    Thus, substituting this transformation into the integral gives

    \[ \rho(x,x';\beta) = \left({m \over 2\pi\beta\hbar^2}\right)^{1/2} \prod _{k=2}^P \left ( {m_k P \over 2\pi \beta \hbar^2 } \right )^{1/2} \int du_2 \cdots du_P  exp \left [ - \sum _{k=2}^P {m_kP \over 2\beta \hbar^2} u_k^2 \right] exp \left[-{m \over 2\beta\hbar^2}(x-x')^2\right]\]


    where

    \[ m_k = {k \over k-1}m \]


    and the overall prefactor has been written as

    \[ \left({mP \over 2\pi\beta\hbar^2}\right)^{P/2} =\left({m \over 2 \pi \beta \hbar^2} \right )^{1/2} \prod _{k=2}^P\left({m_k P \over 2\pi\beta\hbar^2}\right)^{1/2}\]


    Now each of the integrals over the \(u \) variables can be integrated over independently, yielding the final result

    \[ \rho(x,x';\beta) = \left({m \over 2\pi\beta\hbar^2}\right)^{1/2}\exp\left[-{m \over 2\beta\hbar^2}(x-x')^2\right]\]

     

    In order to make connection with classical statistical mechanics, we note that the prefactor is just \({1 \over \lambda} \), where \(\lambda \)

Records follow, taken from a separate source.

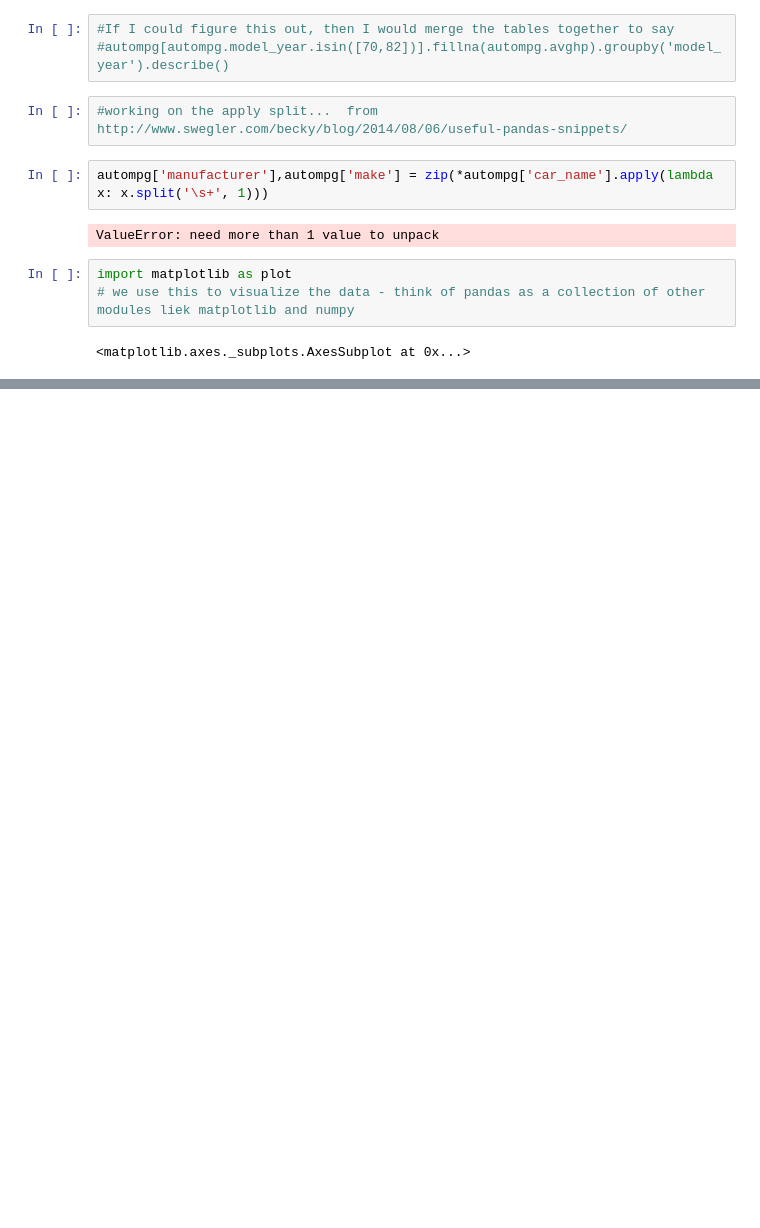
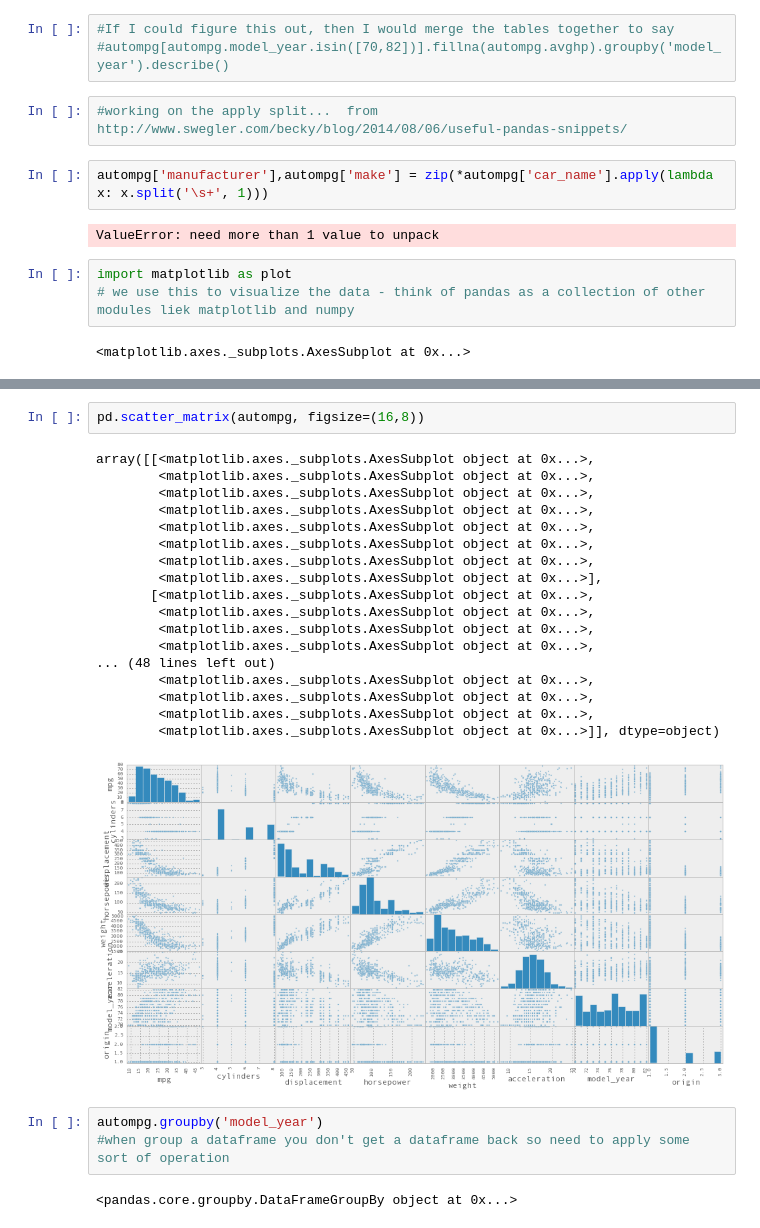
Before and after one commit to williamsnichols/DAT_20_Students, a Jupyter notebook: EVCinNYC/Lecture04Classwork/EVCL04OnOwn.ipynb, the cells around one changed output, grey strips where cells are left out. Drawn from its saved outputs; the diff is of its cells as text; blank space fills up the shorter version.

```diff
--- a/EVCinNYC/Lecture04Classwork/EVCL04OnOwn.ipynb
+++ b/EVCinNYC/Lecture04Classwork/EVCL04OnOwn.ipynb
@@ -255,0 +270,26 @@ import matplotlib as plot
+# %%
+pd.scatter_matrix(autompg, figsize=(16,8))
+# %% [output]
+array([[<matplotlib.axes._subplots.AxesSubplot object at 0x...>,
+        <matplotlib.axes._subplots.AxesSubplot object at 0x...>,
+        <matplotlib.axes._subplots.AxesSubplot object at 0x...>,
+        <matplotlib.axes._subplots.AxesSubplot object at 0x...>,
+        <matplotlib.axes._subplots.AxesSubplot object at 0x...>,
+        <matplotlib.axes._subplots.AxesSubplot object at 0x...>,
+        <matplotlib.axes._subplots.AxesSubplot object at 0x...>,
+        <matplotlib.axes._subplots.AxesSubplot object at 0x...>],
+       [<matplotlib.axes._subplots.AxesSubplot object at 0x...>,
+        <matplotlib.axes._subplots.AxesSubplot object at 0x...>,
+        <matplotlib.axes._subplots.AxesSubplot object at 0x...>,
+        <matplotlib.axes._subplots.AxesSubplot object at 0x...>,
+... (48 lines left out)
+        <matplotlib.axes._subplots.AxesSubplot object at 0x...>,
+        <matplotlib.axes._subplots.AxesSubplot object at 0x...>,
+        <matplotlib.axes._subplots.AxesSubplot object at 0x...>,
+        <matplotlib.axes._subplots.AxesSubplot object at 0x...>]], dtype=object)
+[figure, added]
+# %%
+autompg.groupby('model_year')
+#when group a dataframe you don't get a dataframe back so need to apply some sort of operation
+# %% [output]
+<pandas.core.groupby.DataFrameGroupBy object at 0x...>
```
Also changed, not shown: parts of 8 cells of this notebook, 16 other files.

    \[ \lambda = \left({2\pi\beta\hbar^2 \over m}\right)^{1/2} =\left({\beta h^2 \over 2\pi m}\right)^{1/2}\]
    is the kinetic prefactor that showed up also in the classical free particle case. In terms of \(\lambda \), the free particle density matrix can be written as

    \[ \rho(x,x';\beta) = {1 \over \lambda}e^{-\pi(x-x')^2/\lambda^2}\]


    Thus, we see that \(\lambda \) represents the spatial width of a free particle at finite temperature, and is called the ``thermal de Broglie wavelength.''